MUMBAI: State Bank of India, facing a “credit discipline” issue in Andhra Pradesh and Telangana following their Governments’ call for farm loan waivers, today said that repayment delays are getting spilled over into poll-bound states as well.

The country’s largest lender said Rs 1,959 crore, or 20 per cent, of its fresh slippages of Rs 9,932 crore in the June quarter came from the farm sector and Andhra Pradesh and adjoining Telangana alone accounted for Rs 600 crore of this.

“We believe it is necessary for people to have credit discipline. We also believe these are two states where there is a lot of potential. Unless they (AP & Telangana) are able to access bank finance, they will not be able to come up to the potential,” SBI Chairperson Arundhati Bhattachrya said.

In Andhra and Telangana, the hit for the bank is not limited to the losses on the agri loans alone. Other loans taken by farmers like for housing and gold are also getting classified as NPAs, she said.

Another hit of Rs 150 crore has come from the home and gold loans side in Andhra Pradesh alone, she added. However, in what may be of concern to the financial system, SBI today said the trend of non-payment is spilling over to other poll-bound states.

“The States that are about to go to the polls are the obvious culprits.
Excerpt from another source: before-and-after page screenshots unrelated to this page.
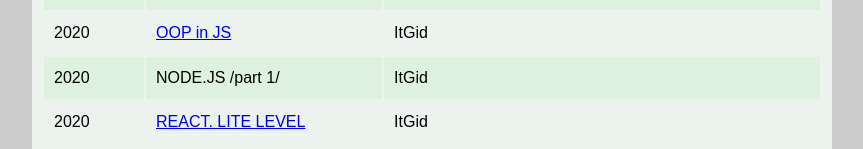
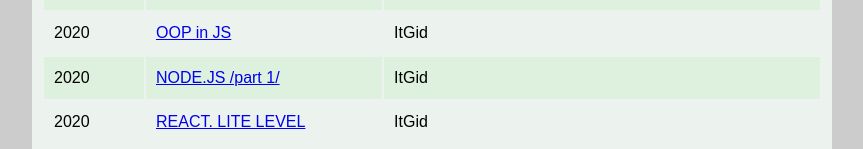
Before and after one commit to OKuts/rsschool-cv, a plain HTML site: page index.html in a window 1280 px wide. Shown: the part 1658-1807 px from the top of the page, without its empty margins (208-1071 px from the left). Drawn offline with Linux system fonts and the light colour scheme.

Commit message:
add sert node

```diff
--- a/index.html
+++ b/index.html
@@ -119,7 +119,7 @@
                     </tr>
                     <tr>
                         <td>2020 </td>
-                        <td>NODE.JS /part 1/</td>
+                        <td><a href="https://itgid.info/img/certificate/04_61ttdd1qwn_min.png">NODE.JS /part 1/</a></td>
                         <td>ItGid</td>
                     </tr>
                     <tr>
```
Yes, we are seeing some kind of induction effect as we call it.”

Asked specifically if Maharashtra, which otherwise prides itself on development front, is also among the States reporting higher asset quality stress, she countered asking if Maharashtra is not poll-bound.

The Andhra and Telangana Governments had promised farm loan waivers or loan restructuring in the run-up to Assembly elections, citing the impact of cyclone Phailin last year.

RBI Governor Raghuram Rajan had questioned on Tuesday the premise for farm loan waivers, saying there had not been any major crop damage to invite softer regulatory treatment. While in Andhra Pradesh the impact will be to the tune of Rs 87,000 crore if the loan waiver demand is met, in Telangana it will be close to Rs 40,000 crore.